§ **What you will do**: Filter the records, keeping every line that has the string "read".

═════ Supplied records

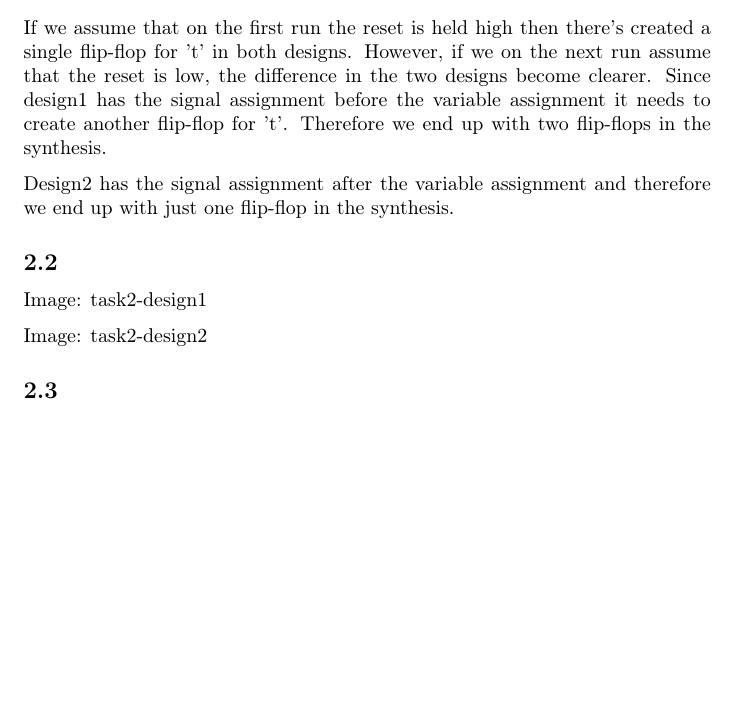
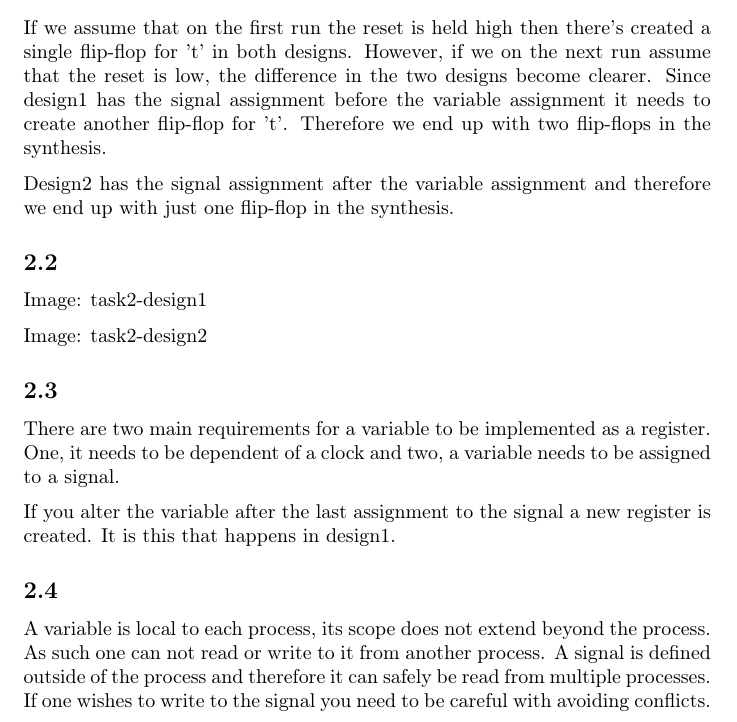
Before and after one commit to lauritsriple/TFE4141-DigitalDesign, a LaTeX problem sheet (assignment4/assignment4.tex): part of page 2 of 2, cut so that both start at the same text, the shorter picture padded with empty space. Compiled offline with pdfLaTeX.

Commit message:
Complete task 2.

```diff
--- a/assignment4/assignment4.tex
+++ b/assignment4/assignment4.tex
@@ -68,6 +68,24 @@ Image: task2-design1
 Image: task2-design2
 
 \subsection{}
+There are two main requirements for a variable to be implemented as a
+register. One, it needs to be dependent of a clock and two, a variable
+needs to be assigned to a signal.
+
+If you alter the variable after the last assignment to the signal a
+new register is created. It is this that happens in design1.
+
+\subsection{}
+A variable is local to each process, its scope does not extend beyond
+the process. As such one can not read or write to it from another
+process. A signal is defined outside of the process and therefore
+it can safely be read from multiple processes. If one wishes to write
+to the signal you need to be careful with avoiding conflicts.
+
+
+
+
+
 
 
 
```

══════════

§ **Problem solution**:
+the process. As such one can not read or write to it from another
+it can safely be read from multiple processes. If one wishes to write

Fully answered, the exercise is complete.